Saudi Arabia Advises Citizens To Leave Lebanon, Stepping Up Its Condemnation Of Hezbollah


In the latest events unfolding in the political struggle between Beirut and Riyadh, the latter, in conjunction with the UAE, Bahrain, and Kuwait, has advised its citizens residing or visiting Lebanon to leave immediately, and those who intend to travel to the country to reconsider their itineraries. This comes after Saudi Arabia was accused of forcibly detaining the Lebanese Prime Minister Saad Hariri and pressuring him to resign early last week.

The Saudi Press Agency (SPA) stated on their website on Thursday, November 9 that “due to the situation in the Republic of Lebanon, the Embassy of the Kingdom of Saudi Arabia to the Republic of Lebanon asks visiting and resident Saudi citizens in Lebanon to leave it as soon as possible”. No further explanation was given as to the reasoning behind the abrupt warning, however, according to the New York Times, such a warning has been given several times in the last five years. Hariri’s resignation follows the consolidation of power by Crown Prince Mohammad bin Salman in recent weeks via the arrest of several hundred Saudi citizens over corruption charges. It has been argued that taking Hariri “hostage” was a way of diverting media attention to drown out these allegations of purges in Saudi Arabian politics.

If President Hariri’s stepping down was indeed spurred by his being held against his will in Riyadh, are we really to believe that Saudi Arabia would consider discrediting one of their most important supporters and biggest critics of Iran, Saudi Arabia’s longtime rival? Reuters has reported that Saad Hariri is no longer up to the task of challenging Hezbollah in Lebanon, and plans are in place for Saudi Arabia to position his older brother and billionaire Bahaad Hariri within Lebanese politics. If true, such an answer attests to the cynical political calculations and the lack of concern for regional stability on the part of the Gulf kingdom. An alternate hypothesis is that in his resignation speech on 4 November, he stated that Hezbollah drove him to this decision to step down and leave for Riyadh out of concern for his safety, though while this may explain the suddenness of his departure, it does not explain the reason for his silence after such a long period of time.

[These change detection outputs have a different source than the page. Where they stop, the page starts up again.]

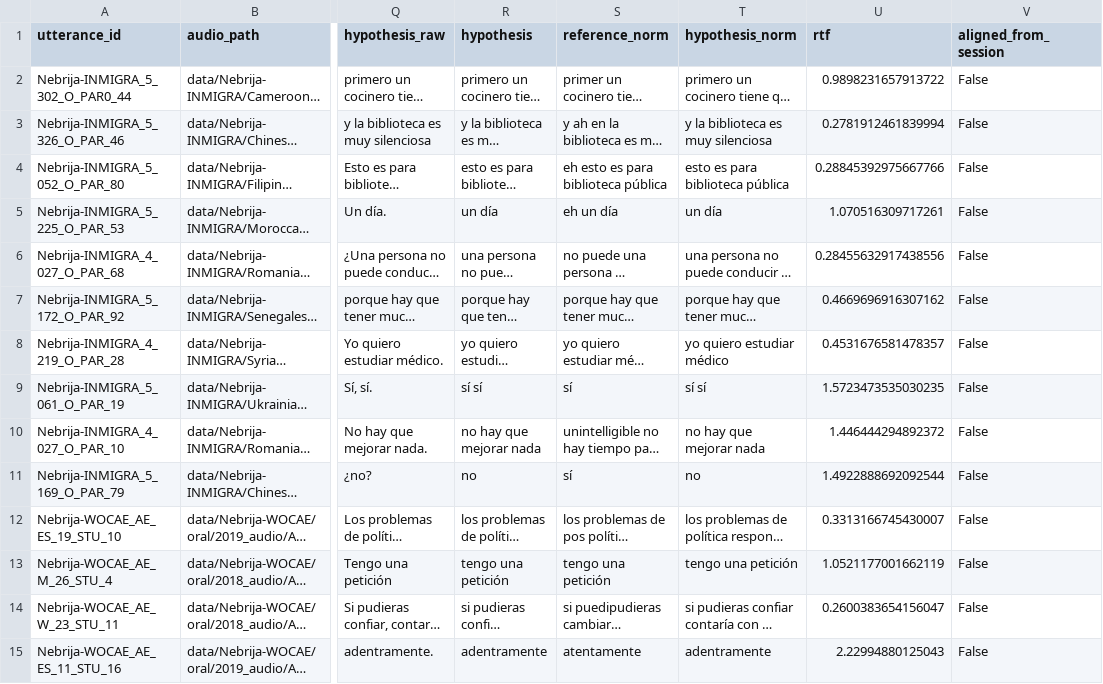
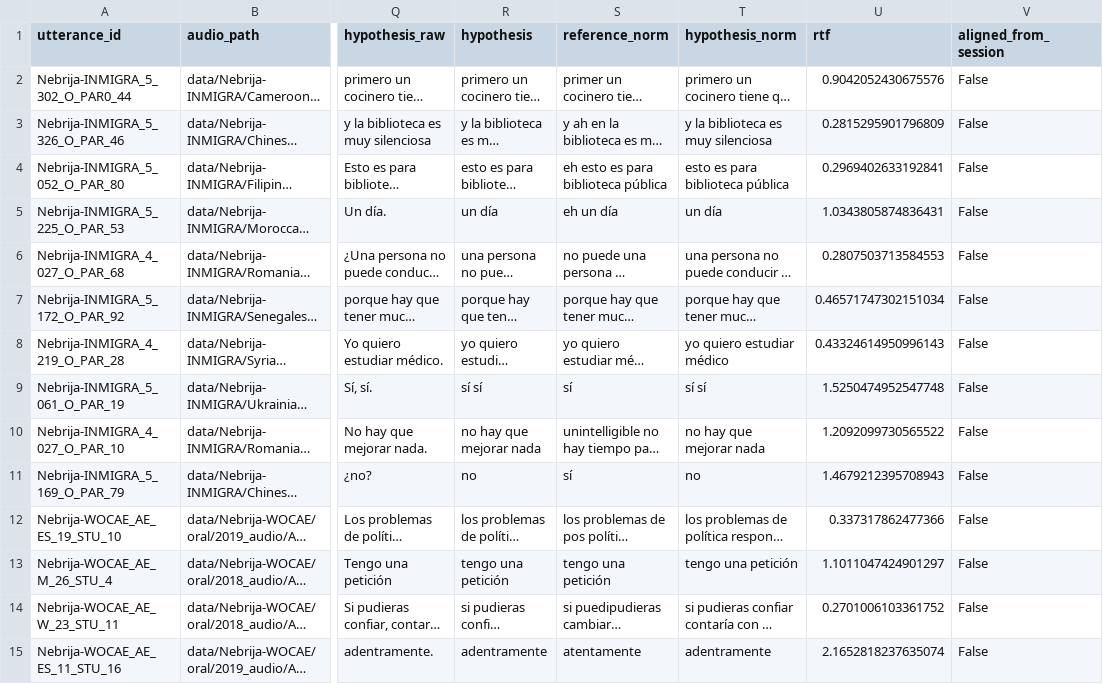
Before and after one commit to gupta-tilak/autoeit, a CSV file: results/baseline_openai_whisper-large-v3.csv, drawn as a sheet; only a part is shown, gaps mark what is left out; long unchanged cells end in …; the diff covers the shown part only; the diff names each change by its address in the sheet, - before the commit and + after, or states it on an @@ line.

```diff
--- a/results/baseline_openai_whisper-large-v3.csv
+++ b/results/baseline_openai_whisper-large-v3.csv
-U2 (rtf): 0.9898231657913722
+U2 (rtf): 0.9042052430675576
-U3 (rtf): 0.2781912461839994
+U3 (rtf): 0.2815295901796809
-U4 (rtf): 0.28845392975667766
+U4 (rtf): 0.2969402633192841
-U5 (rtf): 1.070516309717261
+U5 (rtf): 1.0343805874836431
-U6 (rtf): 0.28455632917438556
+U6 (rtf): 0.2807503713584553
-U7 (rtf): 0.4669696916307162
+U7 (rtf): 0.46571747302151034
-U8 (rtf): 0.4531676581478357
+U8 (rtf): 0.43324614950996143
-U9 (rtf): 1.5723473535030235
+U9 (rtf): 1.5250474952547748
-U10 (rtf): 1.446444294892372
+U10 (rtf): 1.2092099730565522
-U11 (rtf): 1.4922888692092544
+U11 (rtf): 1.4679212395708943
-U12 (rtf): 0.3313166745430007
+U12 (rtf): 0.337317862477366
-U13 (rtf): 1.0521177001662119
+U13 (rtf): 1.1011047424901297
-U14 (rtf): 0.2600383654156047
+U14 (rtf): 0.2701006103361752
-U15 (rtf): 2.22994880125043
+U15 (rtf): 2.1652818237635074
```
Also changed, not shown: 26 edited cells elsewhere in this file, 6 other files.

It is impossible to discuss Lebanese-Saudi antagonism without situating the position of Hezbollah with wider Middle Eastern politics. Hezbollah is a Shi’a Islamic political and militant faction in Lebanon, fundamentally opposed to Saudi Arabia and Israel while being backed by Iran and sharing close ties to the Syrian government under the Al-Assad family. Though the organization is labeled by the U.S. as a terrorist group, the EU recognizes its political subdivision as a legitimate entity. The group has previously come under UN investigation for the assassination of former Prime Minister and father of Saad Hariri, Rafic Hariri in 2005, though to this day it denies these allegations.

Ultimately, the way of resolving this issue is determining under what circumstances Hariri being kept in Riyadh. The situation is further undermined by Hariri’s own apparent unwillingness or inability to publicly alleviate concerns both within Lebanese politics and society, as well as those of the entire region. In this context of political ambiguity, advising its citizens to stay away from Lebanon may be interpreted as a simple precaution on the part of Saudi Arabia. However, while military aggression has been ruled out by a number of analysts, this does not mean that there will not be a severe political backlash within Lebanese politics as both supporters and adversaries of Hariri describe his resignation as illegal and rightly demand his immediate return.

Hugh Davies

Research Analyst at CAPA Centre for Aviation
Recently graduated from the University of New South Wales with a BA in International Studies. I have a passion for understanding how the world really works, writing about international affairs, and speaking French!
Hugh Davies

About Hugh Davies

Recently graduated from the University of New South Wales with a BA in International Studies. I have a passion for understanding how the world really works, writing about international affairs, and speaking French!